> _Problem requirements_: This exercise asks for a copy of each line in the records below with the word "html" in it.

> _The data_:
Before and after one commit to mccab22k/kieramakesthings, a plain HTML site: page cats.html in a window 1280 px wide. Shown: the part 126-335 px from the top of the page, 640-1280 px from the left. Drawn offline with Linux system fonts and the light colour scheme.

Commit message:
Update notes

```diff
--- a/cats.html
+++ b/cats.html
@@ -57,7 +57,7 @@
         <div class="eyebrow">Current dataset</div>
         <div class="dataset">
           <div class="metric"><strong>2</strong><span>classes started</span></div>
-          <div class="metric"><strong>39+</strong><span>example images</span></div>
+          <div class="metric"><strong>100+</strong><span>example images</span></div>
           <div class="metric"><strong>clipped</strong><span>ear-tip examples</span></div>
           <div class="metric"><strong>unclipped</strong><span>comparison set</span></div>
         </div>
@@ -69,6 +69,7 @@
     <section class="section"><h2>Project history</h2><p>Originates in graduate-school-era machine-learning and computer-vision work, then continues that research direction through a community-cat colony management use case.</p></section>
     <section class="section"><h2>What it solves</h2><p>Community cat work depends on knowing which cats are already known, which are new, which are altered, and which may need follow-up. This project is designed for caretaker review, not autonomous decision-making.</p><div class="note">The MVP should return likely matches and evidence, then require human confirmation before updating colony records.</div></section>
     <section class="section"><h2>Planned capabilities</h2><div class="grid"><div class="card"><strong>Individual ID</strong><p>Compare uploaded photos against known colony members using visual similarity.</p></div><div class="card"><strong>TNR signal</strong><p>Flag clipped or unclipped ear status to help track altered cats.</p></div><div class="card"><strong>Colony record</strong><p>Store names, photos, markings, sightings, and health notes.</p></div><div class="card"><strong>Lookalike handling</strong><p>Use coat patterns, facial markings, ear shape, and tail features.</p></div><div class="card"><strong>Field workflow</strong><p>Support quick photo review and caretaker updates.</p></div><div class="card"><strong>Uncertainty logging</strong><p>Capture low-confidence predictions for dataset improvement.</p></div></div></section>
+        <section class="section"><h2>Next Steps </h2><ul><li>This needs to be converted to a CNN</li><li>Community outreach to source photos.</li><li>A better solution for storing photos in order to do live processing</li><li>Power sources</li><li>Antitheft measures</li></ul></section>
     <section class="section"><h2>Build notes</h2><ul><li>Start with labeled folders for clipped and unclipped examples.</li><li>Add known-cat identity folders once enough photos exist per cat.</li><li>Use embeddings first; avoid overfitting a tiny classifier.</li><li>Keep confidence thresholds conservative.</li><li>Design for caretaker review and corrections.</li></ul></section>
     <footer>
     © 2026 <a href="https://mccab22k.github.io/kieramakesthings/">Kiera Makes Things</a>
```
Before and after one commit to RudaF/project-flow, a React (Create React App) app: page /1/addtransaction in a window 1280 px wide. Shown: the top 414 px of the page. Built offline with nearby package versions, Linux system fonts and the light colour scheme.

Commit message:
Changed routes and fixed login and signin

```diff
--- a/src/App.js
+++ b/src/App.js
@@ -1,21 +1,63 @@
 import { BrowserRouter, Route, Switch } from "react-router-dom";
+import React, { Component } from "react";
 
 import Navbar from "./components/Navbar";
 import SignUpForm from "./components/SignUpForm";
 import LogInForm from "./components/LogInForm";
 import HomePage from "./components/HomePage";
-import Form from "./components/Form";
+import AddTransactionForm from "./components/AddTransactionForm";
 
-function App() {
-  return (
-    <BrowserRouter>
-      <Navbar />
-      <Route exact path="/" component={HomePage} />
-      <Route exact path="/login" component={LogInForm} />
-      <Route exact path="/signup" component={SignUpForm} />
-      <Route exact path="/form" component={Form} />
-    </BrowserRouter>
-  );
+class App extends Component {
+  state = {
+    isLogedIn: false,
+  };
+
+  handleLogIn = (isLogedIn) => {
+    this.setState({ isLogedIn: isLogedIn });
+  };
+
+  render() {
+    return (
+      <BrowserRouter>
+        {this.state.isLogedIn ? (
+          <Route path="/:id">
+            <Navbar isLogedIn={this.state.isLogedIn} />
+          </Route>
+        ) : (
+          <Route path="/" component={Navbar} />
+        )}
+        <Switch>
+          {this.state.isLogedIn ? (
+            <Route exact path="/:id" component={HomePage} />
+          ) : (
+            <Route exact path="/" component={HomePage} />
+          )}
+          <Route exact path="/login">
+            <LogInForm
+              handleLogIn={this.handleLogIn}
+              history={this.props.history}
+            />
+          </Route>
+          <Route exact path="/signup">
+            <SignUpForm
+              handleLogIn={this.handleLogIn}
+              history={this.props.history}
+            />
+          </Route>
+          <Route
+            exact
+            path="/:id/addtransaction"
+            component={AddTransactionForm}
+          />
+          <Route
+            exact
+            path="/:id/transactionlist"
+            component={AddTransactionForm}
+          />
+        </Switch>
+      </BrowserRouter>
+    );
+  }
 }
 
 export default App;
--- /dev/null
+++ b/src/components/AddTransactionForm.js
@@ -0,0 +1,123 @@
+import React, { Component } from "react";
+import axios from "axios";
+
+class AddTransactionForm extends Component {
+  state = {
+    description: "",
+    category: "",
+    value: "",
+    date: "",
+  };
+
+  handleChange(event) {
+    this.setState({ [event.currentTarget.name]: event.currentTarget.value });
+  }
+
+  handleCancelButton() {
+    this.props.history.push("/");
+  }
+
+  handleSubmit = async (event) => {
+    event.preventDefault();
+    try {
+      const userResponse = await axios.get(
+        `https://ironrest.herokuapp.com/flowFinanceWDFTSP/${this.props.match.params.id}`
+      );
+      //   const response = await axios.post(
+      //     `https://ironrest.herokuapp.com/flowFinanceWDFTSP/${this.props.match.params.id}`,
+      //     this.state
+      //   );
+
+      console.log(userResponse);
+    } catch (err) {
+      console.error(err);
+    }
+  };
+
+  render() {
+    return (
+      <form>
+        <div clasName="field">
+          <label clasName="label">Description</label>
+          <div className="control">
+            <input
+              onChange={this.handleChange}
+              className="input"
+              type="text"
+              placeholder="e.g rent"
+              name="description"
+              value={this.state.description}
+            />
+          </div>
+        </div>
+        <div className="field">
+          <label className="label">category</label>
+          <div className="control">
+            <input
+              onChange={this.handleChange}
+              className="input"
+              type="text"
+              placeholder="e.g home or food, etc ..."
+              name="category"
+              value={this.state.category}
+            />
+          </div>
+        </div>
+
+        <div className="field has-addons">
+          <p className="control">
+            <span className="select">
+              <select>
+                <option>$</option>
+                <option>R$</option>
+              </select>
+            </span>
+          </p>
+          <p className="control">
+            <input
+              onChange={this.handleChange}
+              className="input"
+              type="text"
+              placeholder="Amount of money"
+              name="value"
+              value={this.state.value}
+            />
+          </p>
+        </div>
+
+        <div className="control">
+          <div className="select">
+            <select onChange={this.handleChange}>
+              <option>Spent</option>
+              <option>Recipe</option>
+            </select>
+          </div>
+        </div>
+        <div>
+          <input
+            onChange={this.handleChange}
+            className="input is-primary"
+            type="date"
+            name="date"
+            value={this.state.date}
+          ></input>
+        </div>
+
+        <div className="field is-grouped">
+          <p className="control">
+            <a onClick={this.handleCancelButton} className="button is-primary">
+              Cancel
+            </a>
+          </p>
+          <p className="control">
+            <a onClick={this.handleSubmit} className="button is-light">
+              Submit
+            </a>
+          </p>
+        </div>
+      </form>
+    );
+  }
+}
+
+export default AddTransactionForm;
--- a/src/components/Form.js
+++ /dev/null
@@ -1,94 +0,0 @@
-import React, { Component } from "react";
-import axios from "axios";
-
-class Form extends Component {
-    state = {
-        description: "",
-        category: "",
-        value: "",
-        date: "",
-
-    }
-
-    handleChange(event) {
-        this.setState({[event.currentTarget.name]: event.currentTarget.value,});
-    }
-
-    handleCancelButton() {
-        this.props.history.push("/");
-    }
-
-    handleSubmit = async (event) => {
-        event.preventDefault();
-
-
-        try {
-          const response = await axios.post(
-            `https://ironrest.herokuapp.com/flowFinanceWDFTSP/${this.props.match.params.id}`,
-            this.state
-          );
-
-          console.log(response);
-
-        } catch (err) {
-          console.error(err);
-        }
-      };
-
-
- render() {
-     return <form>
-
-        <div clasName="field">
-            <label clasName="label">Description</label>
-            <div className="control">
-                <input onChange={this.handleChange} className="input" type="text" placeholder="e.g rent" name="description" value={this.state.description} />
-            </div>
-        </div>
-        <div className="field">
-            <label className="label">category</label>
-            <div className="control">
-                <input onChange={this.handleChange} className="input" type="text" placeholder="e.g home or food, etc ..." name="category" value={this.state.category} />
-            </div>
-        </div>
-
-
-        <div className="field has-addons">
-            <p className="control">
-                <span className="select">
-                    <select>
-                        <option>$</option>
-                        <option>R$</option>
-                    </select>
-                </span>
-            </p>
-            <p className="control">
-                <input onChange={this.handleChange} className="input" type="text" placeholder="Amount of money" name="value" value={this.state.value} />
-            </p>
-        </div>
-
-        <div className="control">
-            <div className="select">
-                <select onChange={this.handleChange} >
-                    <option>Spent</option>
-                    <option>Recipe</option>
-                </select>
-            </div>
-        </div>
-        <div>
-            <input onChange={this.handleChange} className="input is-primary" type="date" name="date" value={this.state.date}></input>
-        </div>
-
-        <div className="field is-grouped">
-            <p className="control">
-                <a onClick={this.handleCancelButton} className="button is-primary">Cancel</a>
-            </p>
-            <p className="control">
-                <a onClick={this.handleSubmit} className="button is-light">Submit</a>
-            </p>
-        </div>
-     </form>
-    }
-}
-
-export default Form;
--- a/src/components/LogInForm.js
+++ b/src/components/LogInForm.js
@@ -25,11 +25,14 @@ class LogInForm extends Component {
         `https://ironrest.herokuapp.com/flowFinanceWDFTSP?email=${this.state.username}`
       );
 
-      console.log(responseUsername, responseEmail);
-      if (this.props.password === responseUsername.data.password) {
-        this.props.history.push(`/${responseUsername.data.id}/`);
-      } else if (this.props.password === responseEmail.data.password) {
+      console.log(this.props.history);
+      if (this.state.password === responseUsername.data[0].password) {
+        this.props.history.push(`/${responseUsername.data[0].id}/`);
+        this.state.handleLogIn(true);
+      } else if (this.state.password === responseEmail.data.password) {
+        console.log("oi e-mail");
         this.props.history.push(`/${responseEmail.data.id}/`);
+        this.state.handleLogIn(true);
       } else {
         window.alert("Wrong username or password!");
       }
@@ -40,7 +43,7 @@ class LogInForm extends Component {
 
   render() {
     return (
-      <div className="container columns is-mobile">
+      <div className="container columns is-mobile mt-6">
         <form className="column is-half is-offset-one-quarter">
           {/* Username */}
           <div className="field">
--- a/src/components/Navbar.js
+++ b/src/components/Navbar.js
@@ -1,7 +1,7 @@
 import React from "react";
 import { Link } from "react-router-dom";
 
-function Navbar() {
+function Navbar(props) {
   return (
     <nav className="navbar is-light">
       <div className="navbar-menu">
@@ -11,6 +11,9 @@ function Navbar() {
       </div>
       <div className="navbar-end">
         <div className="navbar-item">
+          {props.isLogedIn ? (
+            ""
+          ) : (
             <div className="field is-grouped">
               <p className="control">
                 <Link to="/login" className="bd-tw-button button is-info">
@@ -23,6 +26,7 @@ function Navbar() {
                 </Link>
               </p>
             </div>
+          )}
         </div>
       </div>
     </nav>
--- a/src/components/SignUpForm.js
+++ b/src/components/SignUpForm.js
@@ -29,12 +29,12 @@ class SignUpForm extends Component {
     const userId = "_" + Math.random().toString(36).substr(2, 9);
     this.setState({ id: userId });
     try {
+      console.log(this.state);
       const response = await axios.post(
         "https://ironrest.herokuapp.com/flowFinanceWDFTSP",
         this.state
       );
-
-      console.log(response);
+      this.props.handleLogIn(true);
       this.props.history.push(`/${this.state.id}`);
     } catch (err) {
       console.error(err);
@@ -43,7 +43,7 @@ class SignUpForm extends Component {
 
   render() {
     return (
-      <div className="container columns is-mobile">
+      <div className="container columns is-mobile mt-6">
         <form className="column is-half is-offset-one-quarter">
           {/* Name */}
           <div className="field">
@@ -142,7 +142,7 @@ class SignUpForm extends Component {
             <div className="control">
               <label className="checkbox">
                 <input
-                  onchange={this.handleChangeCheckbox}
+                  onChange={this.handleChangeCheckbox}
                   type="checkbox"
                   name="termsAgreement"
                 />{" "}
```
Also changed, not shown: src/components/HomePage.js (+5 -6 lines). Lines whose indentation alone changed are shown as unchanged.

> _Output for this exercise_:
Before and after one commit to mccab22k/kieramakesthings, a plain HTML site: page cats.html in a window 1280 px wide. Shown: the part 126-335 px from the top of the page, 640-1280 px from the left. Drawn offline with Linux system fonts and the light colour scheme.
--- a/cats.html
+++ b/cats.html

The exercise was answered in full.